◆ Problem: Could you write out every record below exactly, leaving out any pictures?
-- -- --
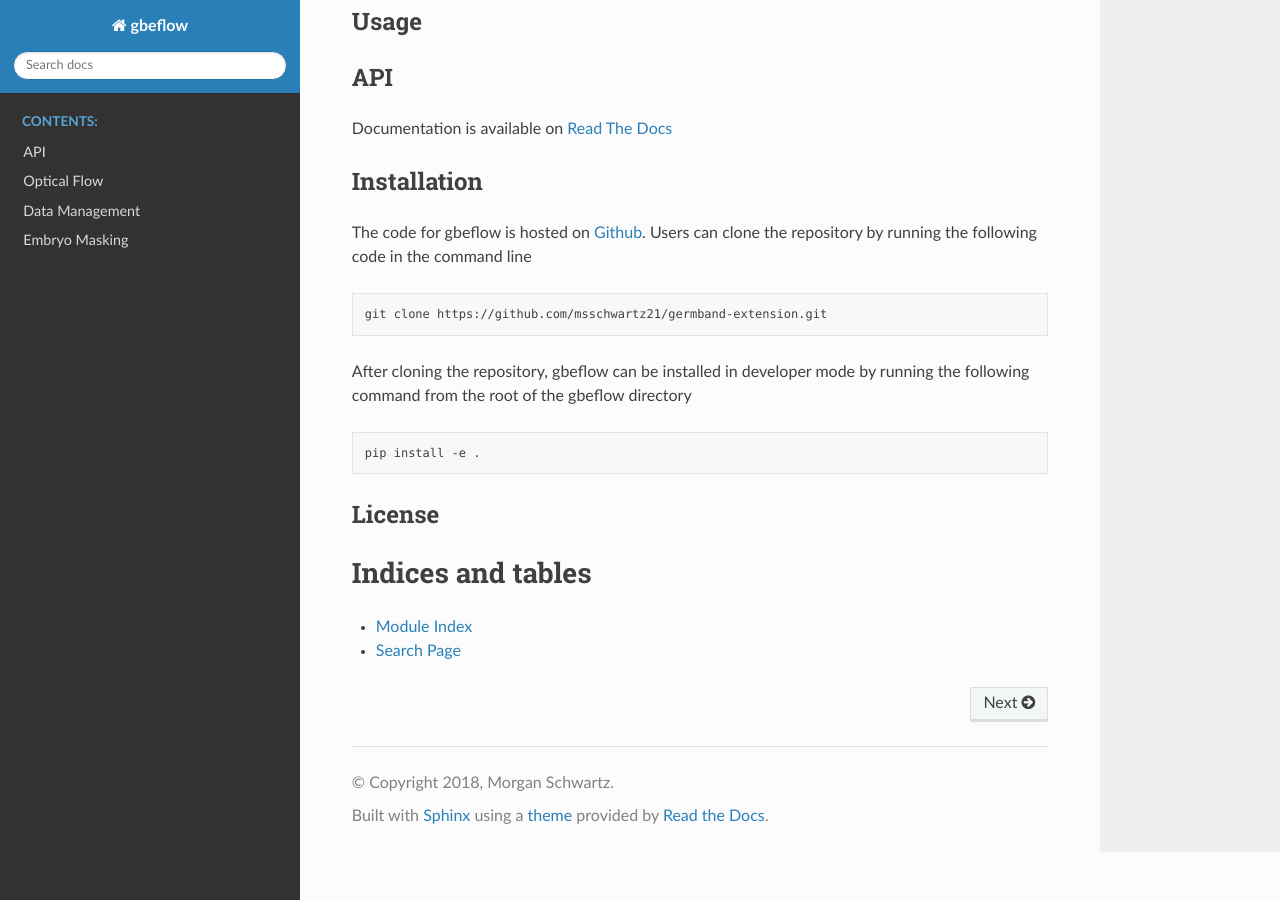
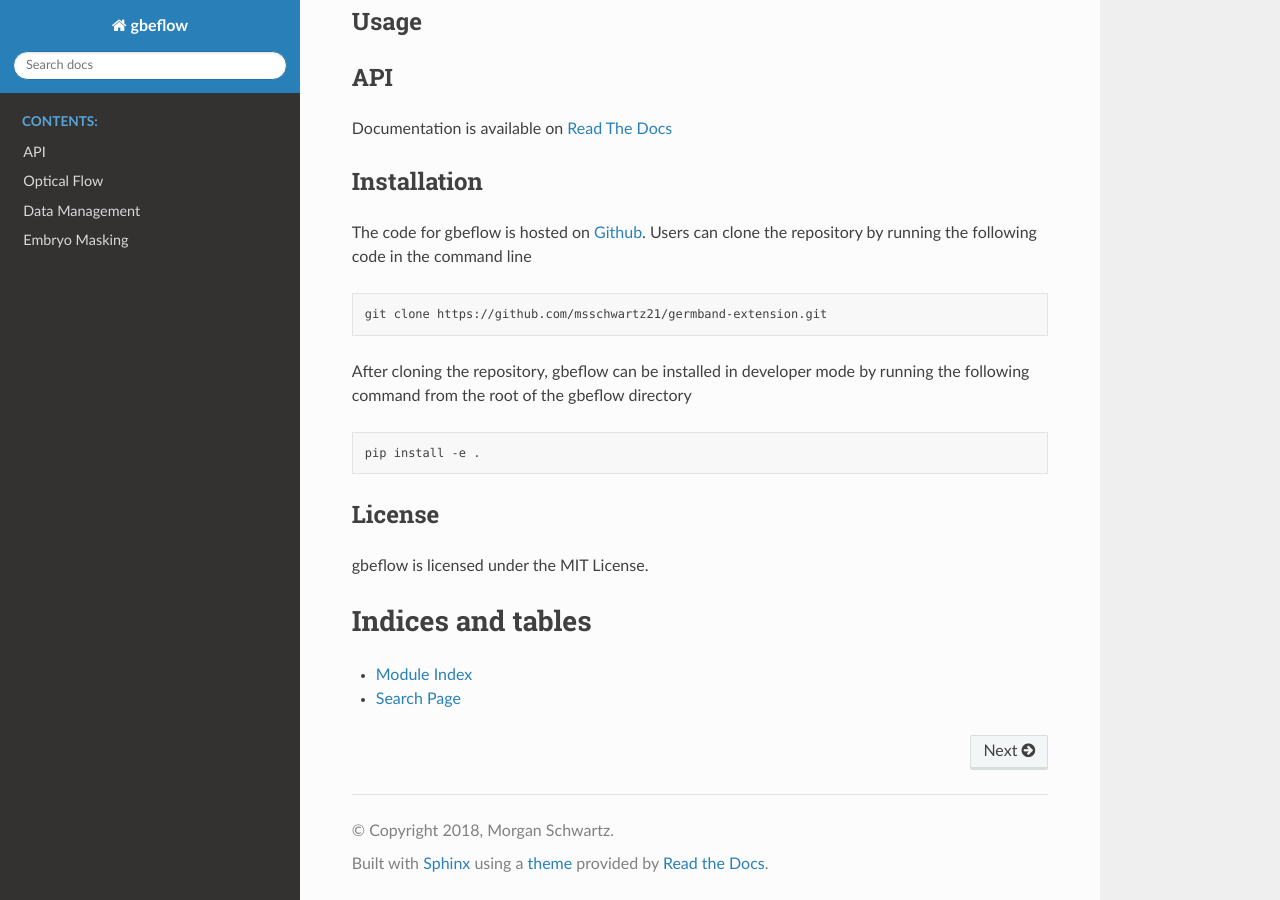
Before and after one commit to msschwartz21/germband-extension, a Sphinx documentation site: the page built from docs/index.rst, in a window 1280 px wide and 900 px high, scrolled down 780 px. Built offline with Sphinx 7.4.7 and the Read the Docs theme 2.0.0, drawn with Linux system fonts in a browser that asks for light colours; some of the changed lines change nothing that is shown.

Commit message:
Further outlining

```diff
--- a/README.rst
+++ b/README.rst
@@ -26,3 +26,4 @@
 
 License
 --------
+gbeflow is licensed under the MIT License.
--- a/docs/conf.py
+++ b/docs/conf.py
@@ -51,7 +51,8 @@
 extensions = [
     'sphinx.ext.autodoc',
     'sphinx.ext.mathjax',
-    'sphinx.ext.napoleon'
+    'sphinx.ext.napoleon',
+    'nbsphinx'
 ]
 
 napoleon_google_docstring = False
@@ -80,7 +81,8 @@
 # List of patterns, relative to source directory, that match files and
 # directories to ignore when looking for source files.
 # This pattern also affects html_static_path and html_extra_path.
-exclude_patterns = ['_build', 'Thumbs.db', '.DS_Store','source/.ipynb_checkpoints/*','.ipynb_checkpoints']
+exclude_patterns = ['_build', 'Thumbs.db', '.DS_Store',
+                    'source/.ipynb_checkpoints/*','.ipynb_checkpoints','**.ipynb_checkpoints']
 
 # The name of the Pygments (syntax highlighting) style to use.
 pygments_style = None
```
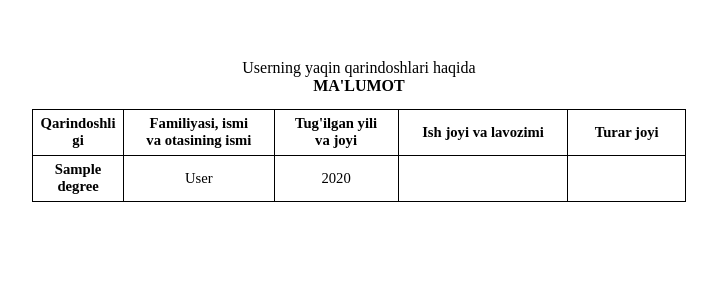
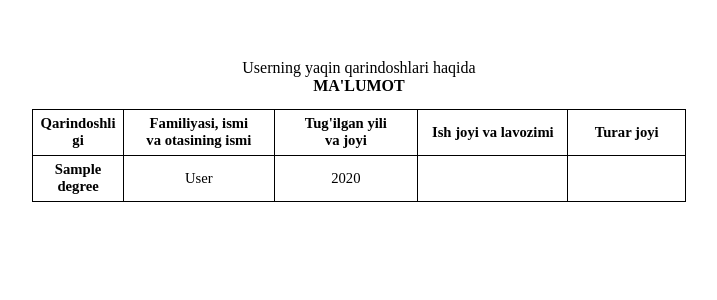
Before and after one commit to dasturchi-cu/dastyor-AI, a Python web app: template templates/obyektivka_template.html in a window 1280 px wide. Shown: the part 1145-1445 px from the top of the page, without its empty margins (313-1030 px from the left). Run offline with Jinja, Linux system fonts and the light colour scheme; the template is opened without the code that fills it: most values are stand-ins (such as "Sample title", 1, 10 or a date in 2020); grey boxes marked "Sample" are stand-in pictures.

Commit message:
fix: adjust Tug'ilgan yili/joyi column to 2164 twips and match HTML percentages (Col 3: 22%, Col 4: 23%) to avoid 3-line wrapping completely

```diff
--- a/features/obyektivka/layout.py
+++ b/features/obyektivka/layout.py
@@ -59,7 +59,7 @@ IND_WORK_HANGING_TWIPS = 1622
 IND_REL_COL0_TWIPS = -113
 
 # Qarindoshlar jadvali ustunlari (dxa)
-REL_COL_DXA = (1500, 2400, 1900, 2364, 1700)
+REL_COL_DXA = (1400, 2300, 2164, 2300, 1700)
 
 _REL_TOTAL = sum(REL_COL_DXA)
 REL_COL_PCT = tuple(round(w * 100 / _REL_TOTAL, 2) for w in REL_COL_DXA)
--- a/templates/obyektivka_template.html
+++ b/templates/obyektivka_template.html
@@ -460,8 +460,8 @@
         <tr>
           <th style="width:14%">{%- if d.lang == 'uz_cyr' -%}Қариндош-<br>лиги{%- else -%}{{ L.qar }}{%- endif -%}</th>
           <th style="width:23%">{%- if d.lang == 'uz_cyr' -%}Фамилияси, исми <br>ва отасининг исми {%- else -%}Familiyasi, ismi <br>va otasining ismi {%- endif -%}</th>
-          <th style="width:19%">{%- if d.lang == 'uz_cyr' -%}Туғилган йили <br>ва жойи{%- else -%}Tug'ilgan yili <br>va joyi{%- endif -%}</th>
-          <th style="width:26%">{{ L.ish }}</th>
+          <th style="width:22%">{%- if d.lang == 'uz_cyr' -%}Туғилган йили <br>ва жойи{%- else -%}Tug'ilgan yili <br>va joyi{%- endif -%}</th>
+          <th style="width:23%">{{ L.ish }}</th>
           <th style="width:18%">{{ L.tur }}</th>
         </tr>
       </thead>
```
-- -- --
◆ Answer space:
Before and after one commit to msschwartz21/germband-extension, a Sphinx documentation site: the page built from docs/index.rst, in a window 1280 px wide and 900 px high, scrolled down 780 px. Built offline with Sphinx 7.4.7 and the Read the Docs theme 2.0.0, drawn with Linux system fonts in a browser that asks for light colours; some of the changed lines change nothing that is shown.

Commit message:
Further outlining

```diff
--- a/README.rst
+++ b/README.rst
@@ -26,3 +26,4 @@
 
 License
 --------
+gbeflow is licensed under the MIT License.
--- a/docs/conf.py
+++ b/docs/conf.py
@@ -51,7 +51,8 @@
 extensions = [
     'sphinx.ext.autodoc',
     'sphinx.ext.mathjax',
-    'sphinx.ext.napoleon'
+    'sphinx.ext.napoleon',
+    'nbsphinx'
 ]
 
 napoleon_google_docstring = False
@@ -80,7 +81,8 @@
 # List of patterns, relative to source directory, that match files and
 # directories to ignore when looking for source files.
 # This pattern also affects html_static_path and html_extra_path.
-exclude_patterns = ['_build', 'Thumbs.db', '.DS_Store','source/.ipynb_checkpoints/*','.ipynb_checkpoints']
+exclude_patterns = ['_build', 'Thumbs.db', '.DS_Store',
+                    'source/.ipynb_checkpoints/*','.ipynb_checkpoints','**.ipynb_checkpoints']
 
 # The name of the Pygments (syntax highlighting) style to use.
 pygments_style = None
```
Before and after one commit to dasturchi-cu/dastyor-AI, a Python web app: template templates/obyektivka_template.html in a window 1280 px wide. Shown: the part 1145-1445 px from the top of the page, without its empty margins (313-1030 px from the left). Run offline with Jinja, Linux system fonts and the light colour scheme; the template is opened without the code that fills it: most values are stand-ins (such as "Sample title", 1, 10 or a date in 2020); grey boxes marked "Sample" are stand-in pictures.

Commit message:
fix: adjust Tug'ilgan yili/joyi column to 2164 twips and match HTML percentages (Col 3: 22%, Col 4: 23%) to avoid 3-line wrapping completely

```diff
--- a/features/obyektivka/layout.py
+++ b/features/obyektivka/layout.py
@@ -59,7 +59,7 @@ IND_WORK_HANGING_TWIPS = 1622
 IND_REL_COL0_TWIPS = -113
 
 # Qarindoshlar jadvali ustunlari (dxa)
-REL_COL_DXA = (1500, 2400, 1900, 2364, 1700)
+REL_COL_DXA = (1400, 2300, 2164, 2300, 1700)
 
 _REL_TOTAL = sum(REL_COL_DXA)
 REL_COL_PCT = tuple(round(w * 100 / _REL_TOTAL, 2) for w in REL_COL_DXA)
--- a/templates/obyektivka_template.html
+++ b/templates/obyektivka_template.html
@@ -460,8 +460,8 @@
         <tr>
           <th style="width:14%">{%- if d.lang == 'uz_cyr' -%}Қариндош-<br>лиги{%- else -%}{{ L.qar }}{%- endif -%}</th>
           <th style="width:23%">{%- if d.lang == 'uz_cyr' -%}Фамилияси, исми <br>ва отасининг исми {%- else -%}Familiyasi, ismi <br>va otasining ismi {%- endif -%}</th>
-          <th style="width:19%">{%- if d.lang == 'uz_cyr' -%}Туғилган йили <br>ва жойи{%- else -%}Tug'ilgan yili <br>va joyi{%- endif -%}</th>
-          <th style="width:26%">{{ L.ish }}</th>
+          <th style="width:22%">{%- if d.lang == 'uz_cyr' -%}Туғилган йили <br>ва жойи{%- else -%}Tug'ilgan yili <br>va joyi{%- endif -%}</th>
+          <th style="width:23%">{{ L.ish }}</th>
           <th style="width:18%">{{ L.tur }}</th>
         </tr>
       </thead>
```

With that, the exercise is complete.